• Problem to work on:
Each line that has the string "form" must be copied from the records below.

[Revision comparison data]
------
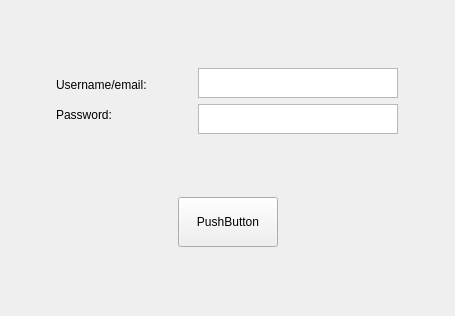
Before: the Qt Designer form login.ui in PiotrPatelski/SportTicketProject, drawn with Qt 5.
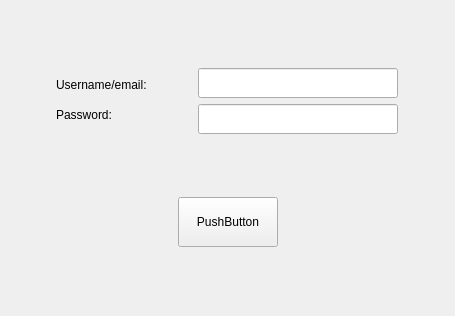
After: the same form once the commit is applied.

The edit to the form file:
```diff
--- a/login.ui
+++ b/login.ui
@@ -55,13 +55,7 @@
      <item>
       <layout class="QVBoxLayout" name="verticalLayout">
        <item>
-        <widget class="QTextEdit" name="userName_textEdit">
-         <property name="sizePolicy">
-          <sizepolicy hsizetype="Preferred" vsizetype="Preferred">
-           <horstretch>0</horstretch>
-           <verstretch>0</verstretch>
-          </sizepolicy>
-         </property>
+        <widget class="QLineEdit" name="userName_lineEdit">
          <property name="maximumSize">
           <size>
            <width>200</width>
@@ -77,24 +71,15 @@
         </widget>
        </item>
        <item>
-        <widget class="QTextEdit" name="password_texEdit">
-         <property name="sizePolicy">
-          <sizepolicy hsizetype="Preferred" vsizetype="Preferred">
-           <horstretch>0</horstretch>
-           <verstretch>0</verstretch>
-          </sizepolicy>
-         </property>
+        <widget class="QLineEdit" name="password_lineEdit">
          <property name="maximumSize">
           <size>
            <width>200</width>
            <height>30</height>
           </size>
          </property>
-         <property name="baseSize">
-          <size>
-           <width>100</width>
-           <height>3</height>
-          </size>
+         <property name="echoMode">
+          <enum>QLineEdit::Password</enum>
          </property>
         </widget>
        </item>
```
Left out of the diff: 10 changed lines with no effect on the pictures.
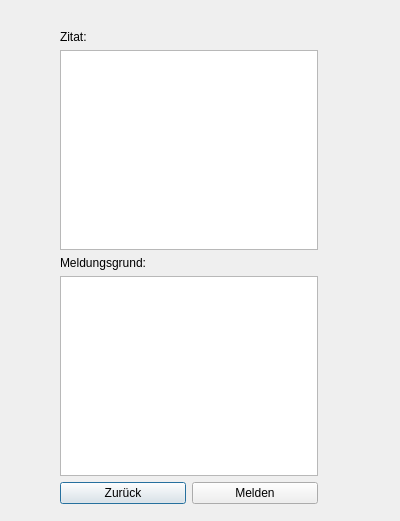
Qt form ZitatErfassung/frmmeldezitat.ui (TrialAnd404/MyRepo) before a commit.
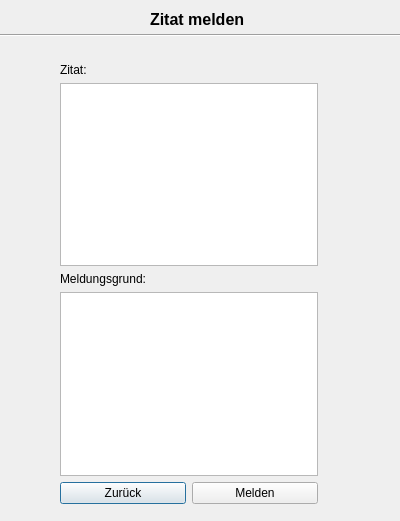
The same form after that commit.

What changed in the file:
```diff
--- a/ZitatErfassung/frmmeldezitat.ui
+++ b/ZitatErfassung/frmmeldezitat.ui
@@ -13,13 +13,13 @@
   <property name="windowTitle">
    <string>Dialog</string>
   </property>
-  <widget class="QWidget" name="">
+  <widget class="QWidget" name="layoutWidget">
    <property name="geometry">
     <rect>
      <x>60</x>
-     <y>30</y>
+     <y>63</y>
      <width>258</width>
-     <height>474</height>
+     <height>441</height>
     </rect>
    </property>
    <layout class="QGridLayout" name="gridLayout">
@@ -59,6 +59,32 @@
     </item>
    </layout>
   </widget>
+  <widget class="Line" name="line_2">
+   <property name="geometry">
+    <rect>
+     <x>0</x>
+     <y>25</y>
+     <width>401</width>
+     <height>21</height>
+    </rect>
+   </property>
+   <property name="orientation">
+    <enum>Qt::Horizontal</enum>
+   </property>
+  </widget>
+  <widget class="QLabel" name="label_3">
+   <property name="geometry">
+    <rect>
+     <x>150</x>
+     <y>10</y>
+     <width>111</width>
+     <height>16</height>
+    </rect>
+   </property>
+   <property name="text">
+    <string>&lt;html&gt;&lt;head/&gt;&lt;body&gt;&lt;p&gt;&lt;span style=&quot; font-size:12pt; font-weight:600;&quot;&gt;Zitat melden&lt;/span&gt;&lt;/p&gt;&lt;/body&gt;&lt;/html&gt;</string>
+   </property>
+  </widget>
  </widget>
  <resources/>
  <connections/>
```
------
• Answer space:
Before: the Qt Designer form login.ui in PiotrPatelski/SportTicketProject, drawn with Qt 5.
After: the same form once the commit is applied.
The edit to the form file:
Qt form ZitatErfassung/frmmeldezitat.ui (TrialAnd404/MyRepo) before a commit.
The same form after that commit.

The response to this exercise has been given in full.